- _Input material_
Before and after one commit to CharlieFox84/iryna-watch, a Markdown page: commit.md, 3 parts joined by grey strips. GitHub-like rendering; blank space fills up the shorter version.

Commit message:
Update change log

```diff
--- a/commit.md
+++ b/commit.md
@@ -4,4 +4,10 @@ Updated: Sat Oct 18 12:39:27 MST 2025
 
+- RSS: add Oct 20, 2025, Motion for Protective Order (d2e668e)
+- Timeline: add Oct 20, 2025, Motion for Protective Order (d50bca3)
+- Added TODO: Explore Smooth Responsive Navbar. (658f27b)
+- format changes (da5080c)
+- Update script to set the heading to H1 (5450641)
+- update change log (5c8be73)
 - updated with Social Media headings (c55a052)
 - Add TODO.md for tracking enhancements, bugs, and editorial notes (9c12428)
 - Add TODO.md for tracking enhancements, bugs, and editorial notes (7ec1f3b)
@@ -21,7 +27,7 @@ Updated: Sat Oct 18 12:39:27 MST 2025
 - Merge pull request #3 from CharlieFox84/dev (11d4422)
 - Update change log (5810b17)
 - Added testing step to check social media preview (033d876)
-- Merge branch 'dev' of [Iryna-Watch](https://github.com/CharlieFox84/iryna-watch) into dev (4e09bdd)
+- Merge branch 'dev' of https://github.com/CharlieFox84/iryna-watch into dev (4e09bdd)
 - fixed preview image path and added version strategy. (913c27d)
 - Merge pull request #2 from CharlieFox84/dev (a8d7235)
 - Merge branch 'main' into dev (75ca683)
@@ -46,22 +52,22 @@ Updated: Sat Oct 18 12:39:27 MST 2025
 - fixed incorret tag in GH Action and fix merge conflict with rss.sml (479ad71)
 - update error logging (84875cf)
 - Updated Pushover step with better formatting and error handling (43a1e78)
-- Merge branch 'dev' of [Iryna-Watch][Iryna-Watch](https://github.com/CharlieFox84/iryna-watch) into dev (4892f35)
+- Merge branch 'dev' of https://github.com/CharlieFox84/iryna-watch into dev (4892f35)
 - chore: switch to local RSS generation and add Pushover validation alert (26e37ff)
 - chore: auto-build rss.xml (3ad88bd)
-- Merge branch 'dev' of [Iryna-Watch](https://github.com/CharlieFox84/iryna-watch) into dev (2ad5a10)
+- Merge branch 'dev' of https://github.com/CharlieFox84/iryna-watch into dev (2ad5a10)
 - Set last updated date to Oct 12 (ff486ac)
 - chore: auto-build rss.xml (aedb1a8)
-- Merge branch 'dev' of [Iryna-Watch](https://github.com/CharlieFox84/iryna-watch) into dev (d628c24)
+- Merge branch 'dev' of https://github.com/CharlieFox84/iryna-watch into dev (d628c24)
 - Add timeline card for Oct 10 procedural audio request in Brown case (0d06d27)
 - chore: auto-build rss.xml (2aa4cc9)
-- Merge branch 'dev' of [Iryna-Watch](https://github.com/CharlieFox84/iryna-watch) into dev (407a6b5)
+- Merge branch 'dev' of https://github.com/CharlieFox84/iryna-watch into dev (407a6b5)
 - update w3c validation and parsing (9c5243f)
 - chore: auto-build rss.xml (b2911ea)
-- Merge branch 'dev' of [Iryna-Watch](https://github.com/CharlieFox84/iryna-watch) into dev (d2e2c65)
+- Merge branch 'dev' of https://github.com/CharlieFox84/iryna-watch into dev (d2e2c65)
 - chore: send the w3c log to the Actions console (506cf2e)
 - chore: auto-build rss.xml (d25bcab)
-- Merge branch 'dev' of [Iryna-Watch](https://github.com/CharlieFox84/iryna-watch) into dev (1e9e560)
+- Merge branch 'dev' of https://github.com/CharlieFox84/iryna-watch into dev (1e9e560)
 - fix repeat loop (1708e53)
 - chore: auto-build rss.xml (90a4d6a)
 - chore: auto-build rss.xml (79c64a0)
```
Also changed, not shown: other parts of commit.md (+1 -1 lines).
...
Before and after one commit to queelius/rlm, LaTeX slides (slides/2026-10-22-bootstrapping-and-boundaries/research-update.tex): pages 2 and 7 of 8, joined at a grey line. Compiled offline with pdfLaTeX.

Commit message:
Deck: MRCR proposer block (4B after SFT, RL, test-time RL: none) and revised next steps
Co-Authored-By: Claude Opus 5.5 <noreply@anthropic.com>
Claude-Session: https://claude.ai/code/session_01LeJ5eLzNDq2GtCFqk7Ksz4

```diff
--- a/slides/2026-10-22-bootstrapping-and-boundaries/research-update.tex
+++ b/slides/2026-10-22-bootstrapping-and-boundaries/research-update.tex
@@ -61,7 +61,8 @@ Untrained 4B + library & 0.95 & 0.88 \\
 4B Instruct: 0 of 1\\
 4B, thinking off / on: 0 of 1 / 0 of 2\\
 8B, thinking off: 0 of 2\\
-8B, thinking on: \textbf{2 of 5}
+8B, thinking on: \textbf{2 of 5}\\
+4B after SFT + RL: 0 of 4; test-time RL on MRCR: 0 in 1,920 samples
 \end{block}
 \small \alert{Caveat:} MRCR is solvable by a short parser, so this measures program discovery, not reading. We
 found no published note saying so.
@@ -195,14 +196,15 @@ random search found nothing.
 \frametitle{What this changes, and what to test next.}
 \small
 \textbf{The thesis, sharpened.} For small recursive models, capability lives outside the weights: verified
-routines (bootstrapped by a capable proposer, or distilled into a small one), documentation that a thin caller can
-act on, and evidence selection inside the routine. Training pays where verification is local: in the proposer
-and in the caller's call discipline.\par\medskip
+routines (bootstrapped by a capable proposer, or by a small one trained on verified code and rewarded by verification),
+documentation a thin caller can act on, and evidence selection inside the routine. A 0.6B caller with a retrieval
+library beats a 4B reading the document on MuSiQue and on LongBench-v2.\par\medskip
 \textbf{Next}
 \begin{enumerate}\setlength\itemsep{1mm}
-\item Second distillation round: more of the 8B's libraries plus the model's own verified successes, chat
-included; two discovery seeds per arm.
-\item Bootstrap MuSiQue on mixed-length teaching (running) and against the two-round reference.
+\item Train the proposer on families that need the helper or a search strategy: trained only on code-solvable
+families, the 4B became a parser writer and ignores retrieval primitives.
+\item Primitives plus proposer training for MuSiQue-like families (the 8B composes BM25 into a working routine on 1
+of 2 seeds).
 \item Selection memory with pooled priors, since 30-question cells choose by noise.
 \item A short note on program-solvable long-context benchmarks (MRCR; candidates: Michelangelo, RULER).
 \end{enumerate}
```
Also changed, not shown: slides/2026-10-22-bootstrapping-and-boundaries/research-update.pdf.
--
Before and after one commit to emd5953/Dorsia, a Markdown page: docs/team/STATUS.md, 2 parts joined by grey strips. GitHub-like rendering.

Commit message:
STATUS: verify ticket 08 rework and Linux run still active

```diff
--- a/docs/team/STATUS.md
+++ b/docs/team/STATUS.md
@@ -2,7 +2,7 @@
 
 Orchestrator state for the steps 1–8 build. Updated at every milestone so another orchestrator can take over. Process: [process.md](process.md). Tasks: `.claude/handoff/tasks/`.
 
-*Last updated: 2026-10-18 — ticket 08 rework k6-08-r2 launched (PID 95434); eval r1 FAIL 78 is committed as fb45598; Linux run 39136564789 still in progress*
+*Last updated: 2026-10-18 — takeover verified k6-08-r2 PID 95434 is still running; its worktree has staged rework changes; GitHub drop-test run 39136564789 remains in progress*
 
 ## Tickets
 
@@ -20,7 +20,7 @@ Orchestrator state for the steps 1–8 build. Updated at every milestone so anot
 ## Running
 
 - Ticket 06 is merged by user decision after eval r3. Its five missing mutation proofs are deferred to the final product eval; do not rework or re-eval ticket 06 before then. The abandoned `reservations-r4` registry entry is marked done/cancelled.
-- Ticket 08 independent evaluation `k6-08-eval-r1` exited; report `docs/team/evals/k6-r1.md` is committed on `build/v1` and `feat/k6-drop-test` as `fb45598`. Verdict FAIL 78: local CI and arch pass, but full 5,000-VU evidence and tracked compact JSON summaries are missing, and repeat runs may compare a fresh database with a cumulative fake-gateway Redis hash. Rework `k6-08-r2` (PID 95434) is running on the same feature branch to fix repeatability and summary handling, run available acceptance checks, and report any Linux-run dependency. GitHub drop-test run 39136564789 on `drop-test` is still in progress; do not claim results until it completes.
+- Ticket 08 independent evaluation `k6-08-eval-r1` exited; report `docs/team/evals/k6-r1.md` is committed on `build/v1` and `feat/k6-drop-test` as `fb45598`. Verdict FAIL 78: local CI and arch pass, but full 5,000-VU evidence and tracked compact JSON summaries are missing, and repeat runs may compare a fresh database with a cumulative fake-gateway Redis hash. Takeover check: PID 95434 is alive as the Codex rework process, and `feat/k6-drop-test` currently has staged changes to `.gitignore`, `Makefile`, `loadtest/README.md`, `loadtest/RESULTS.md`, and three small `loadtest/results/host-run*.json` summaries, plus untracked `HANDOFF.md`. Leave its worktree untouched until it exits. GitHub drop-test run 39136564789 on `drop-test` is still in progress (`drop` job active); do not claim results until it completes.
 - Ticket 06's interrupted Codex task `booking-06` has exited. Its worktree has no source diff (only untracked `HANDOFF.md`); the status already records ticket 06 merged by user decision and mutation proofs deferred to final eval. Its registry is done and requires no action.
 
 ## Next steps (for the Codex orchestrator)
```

- _Exercise details_
Find every line in the records that contains the word "this"; copy those lines.

- _Reply to the task_
 \small \alert{Caveat:} MRCR is solvable by a short parser, so this measures program discovery, not reading. We
 \frametitle{What this changes, and what to test next.}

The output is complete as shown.